Amy Bernhard: Oh man . . . such a hard question! I’ll go with Virginia Woolf, Joan Didion, and David Sedaris. And I’m a horrible cook, so I’d have to take everybody out to eat!
SH: What book on your bookshelf are you a little ashamed to admit is there?
AB: I’m not necessarily ashamed of this book, but Girlfriend in a Coma by Douglas Coupland because when I turned eighteen I got an emo line from that book tatted on my ankle, and now whenever people ask me about it I feel the shame all over again.
SH: I hear you’re teaching creative writing this semester—with that in mind, what three quirky topics would you like to see your students write essays about?
AB: Students, extra credit if you see this! Buffy The Vampire Slayer, school cafeterias, and the Iowa State Fair.

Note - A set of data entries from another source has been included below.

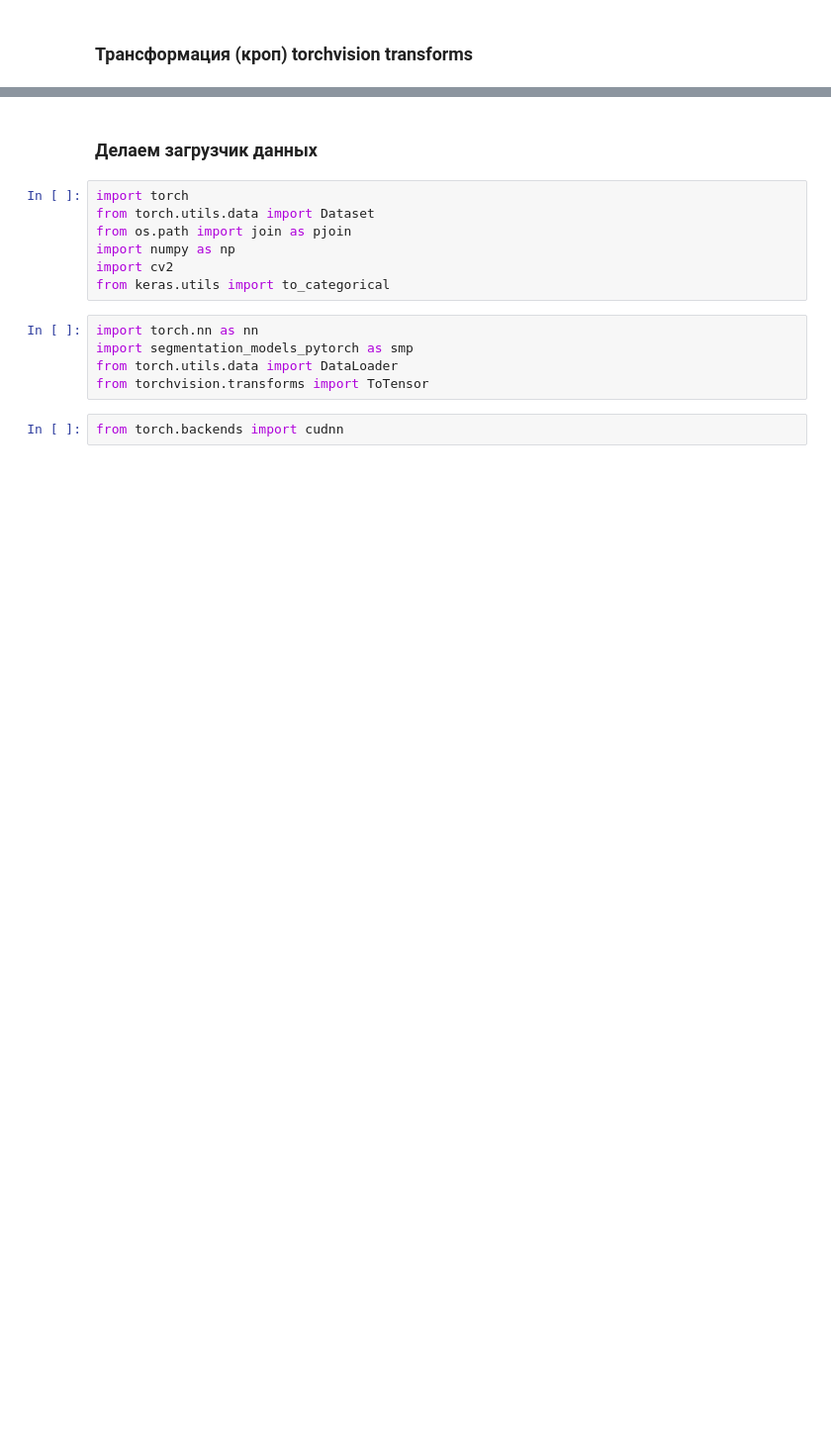
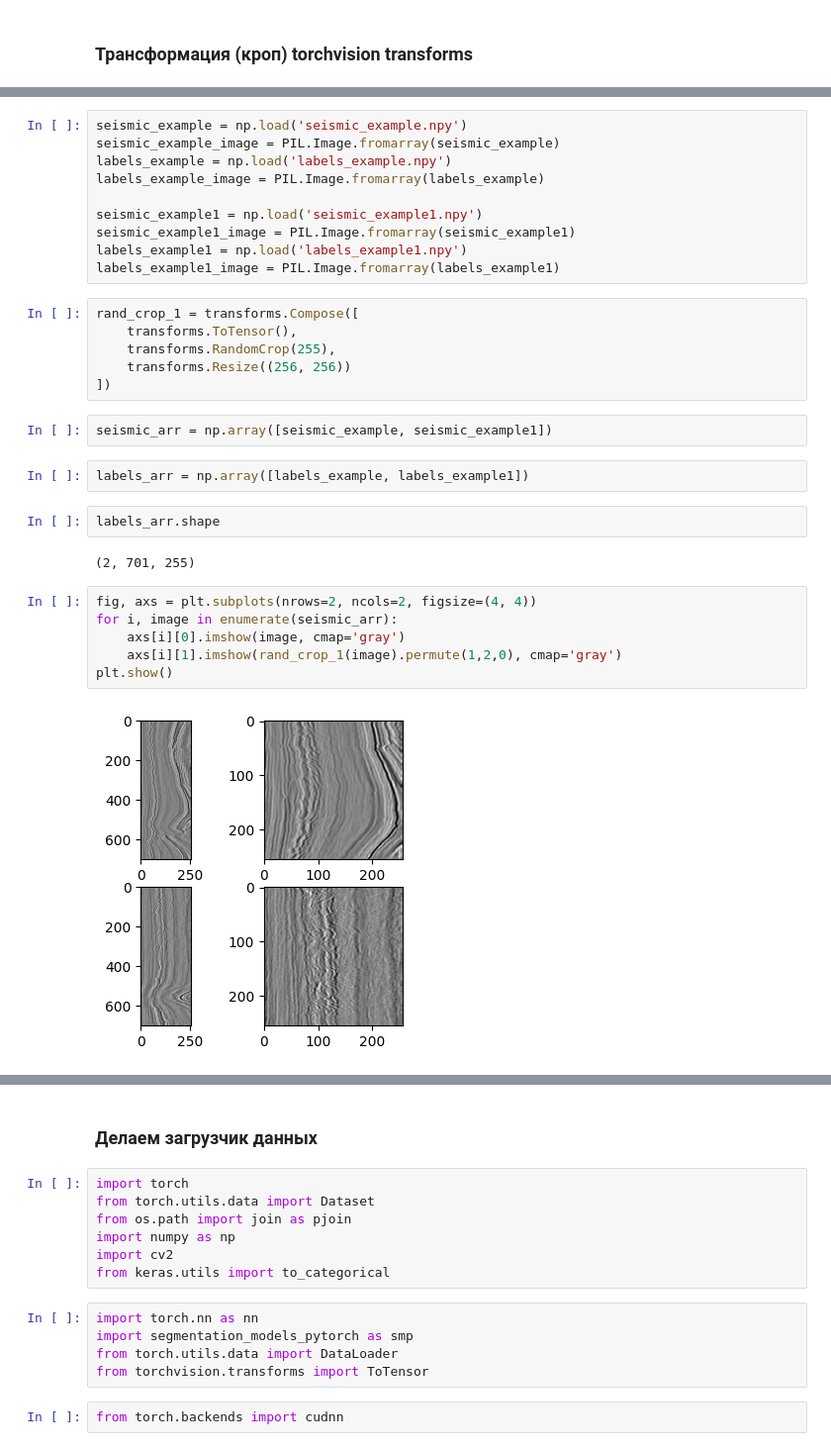
Before and after one commit to ravilkooo/ravil_project, a Jupyter notebook: unet_from_inet.ipynb, the cells around one changed output, grey strips where cells are left out. Shown: that part at 99% size. Cells and saved outputs as stored; diff of their text form; blank space fills up the shorter version.

Commit message:
added rand_crop_1 transformation

```diff
--- a/unet_from_inet.ipynb
+++ b/unet_from_inet.ipynb
@@ -50,0 +59,32 @@ import torchvision
+# %%
+seismic_example = np.load('seismic_example.npy')
+seismic_example_image = PIL.Image.fromarray(seismic_example)
+labels_example = np.load('labels_example.npy')
+labels_example_image = PIL.Image.fromarray(labels_example)
+
+seismic_example1 = np.load('seismic_example1.npy')
+seismic_example1_image = PIL.Image.fromarray(seismic_example1)
+labels_example1 = np.load('labels_example1.npy')
+labels_example1_image = PIL.Image.fromarray(labels_example1)
+# %%
+rand_crop_1 = transforms.Compose([
+    transforms.ToTensor(),
+    transforms.RandomCrop(255),
+    transforms.Resize((256, 256))
+])
+# %%
+seismic_arr = np.array([seismic_example, seismic_example1])
+# %%
+labels_arr = np.array([labels_example, labels_example1])
+# %%
+labels_arr.shape
+# %% [output]
+(2, 701, 255)
+# %%
+fig, axs = plt.subplots(nrows=2, ncols=2, figsize=(4, 4))
+for i, image in enumerate(seismic_arr):
+    axs[i][0].imshow(image, cmap='gray')
+    axs[i][1].imshow(rand_crop_1(image).permute(1,2,0), cmap='gray')
+plt.show()
+# %% [output]
+[figure, added]
```
Also changed, not shown: parts of 12 cells of this notebook, 4 other files.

SH: I know most writers have strong feelings about the fonts they use—what’s your choice, and what do you think that says about you?
AB: I always use Times New Roman. Nearly all my past teachers required us to write our papers in Times New, and being a creature of habit it’s a pattern I haven’t been able to break. I like it because it’s loyal and unassuming.
SH: Best book of creative nonfiction you’ve read this year?
AB: Over winter break I read Firebird by Mark Doty and loved it loved it loved it. Other highlights include Plaintext by Nancy Mairs and Lorrie Moore’s Self-Help (it’s marketed as fiction, but to me reads more like memoir).